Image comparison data

═══

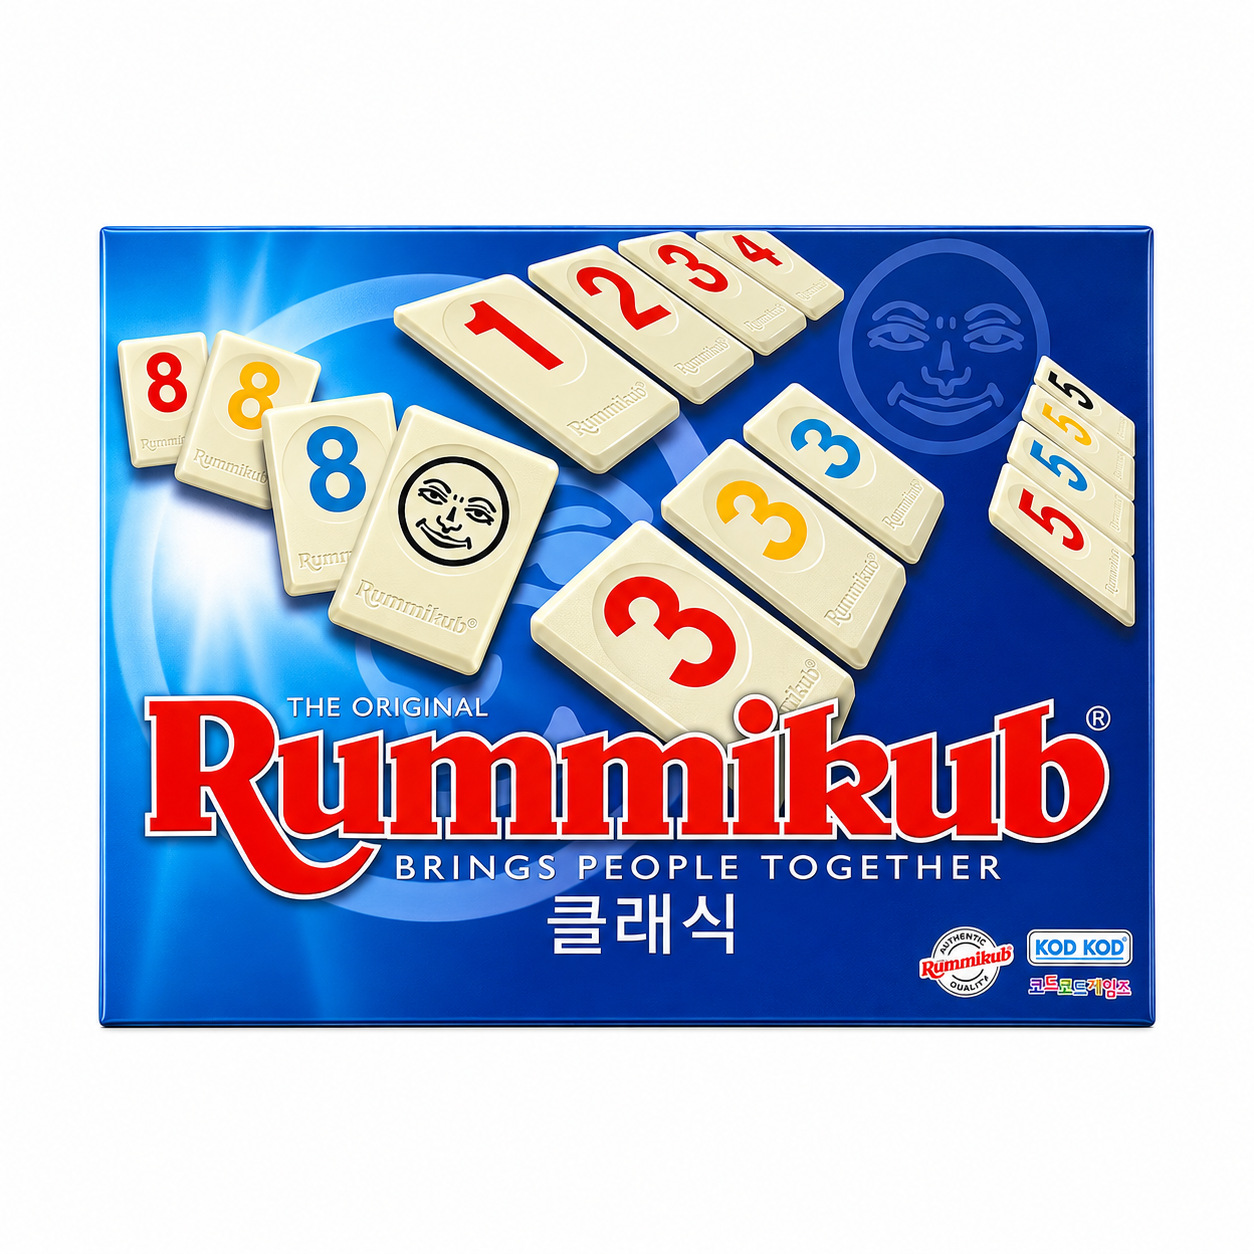
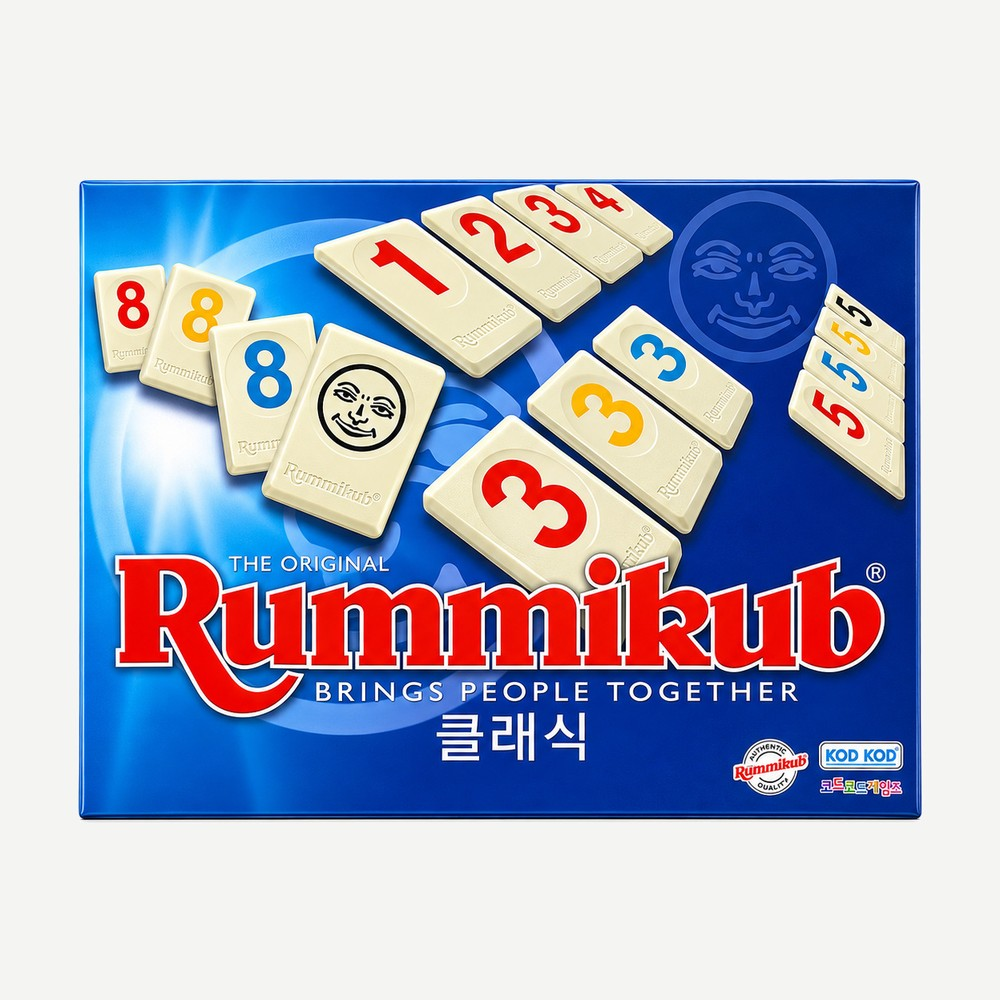
style: 상품 사진 배경을 연회색으로 통일

diff --git a/15_goreuda_common.css b/15_goreuda_common.css
@@ -12,6 +12,7 @@
    #999999  흐린 글자 (안내, 빈 상태)
    #E5E5E5  테두리, 구분선
    #F7F7F7  연한 배경
+   #F4F4F2  상품 사진 배경 (사진 파일 배경도 같은 색)
    #FFFFFF  기본 배경
    #6B3FA0  포인트 (대표 버튼, 선택 상태)
    #5A3388  포인트 버튼 hover
@@ -221,7 +222,7 @@ button, input, select, textarea { font-family: "Noto Sans KR", sans-serif; font-
   height: 255px;
   border-radius: 4px;
   overflow: hidden;
-  background-color: #F7F7F7;
+  background-color: #F4F4F2;   /* 상품 사진 배경과 같은 연회색 */
 }
 .card-thumb img {
   width: 100%;

diff --git a/15_goreuda_detail.css b/15_goreuda_detail.css
@@ -12,7 +12,7 @@
   margin-right: 56px;
   border-radius: 4px;
   overflow: hidden;
-  background-color: #F7F7F7;
+  background-color: #F4F4F2;
 }
 .detail-page .product-image img { width: 100%; height: 100%; object-fit: cover; }
 .detail-page .product-info { flex-grow: 1; }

═══

The required output is every line from the one with "배경과 같은 연회색 */" to the final line of the entries, repeated exactly and with nothing else.

→ **ANSWER SPACE**
+  background-color: #F4F4F2;   /* 상품 사진 배경과 같은 연회색 */
 }
 .card-thumb img {
   width: 100%;

diff --git a/15_goreuda_detail.css b/15_goreuda_detail.css
@@ -12,7 +12,7 @@
   margin-right: 56px;
   border-radius: 4px;
   overflow: hidden;
-  background-color: #F7F7F7;
+  background-color: #F4F4F2;
 }
 .detail-page .product-image img { width: 100%; height: 100%; object-fit: cover; }
 .detail-page .product-info { flex-grow: 1; }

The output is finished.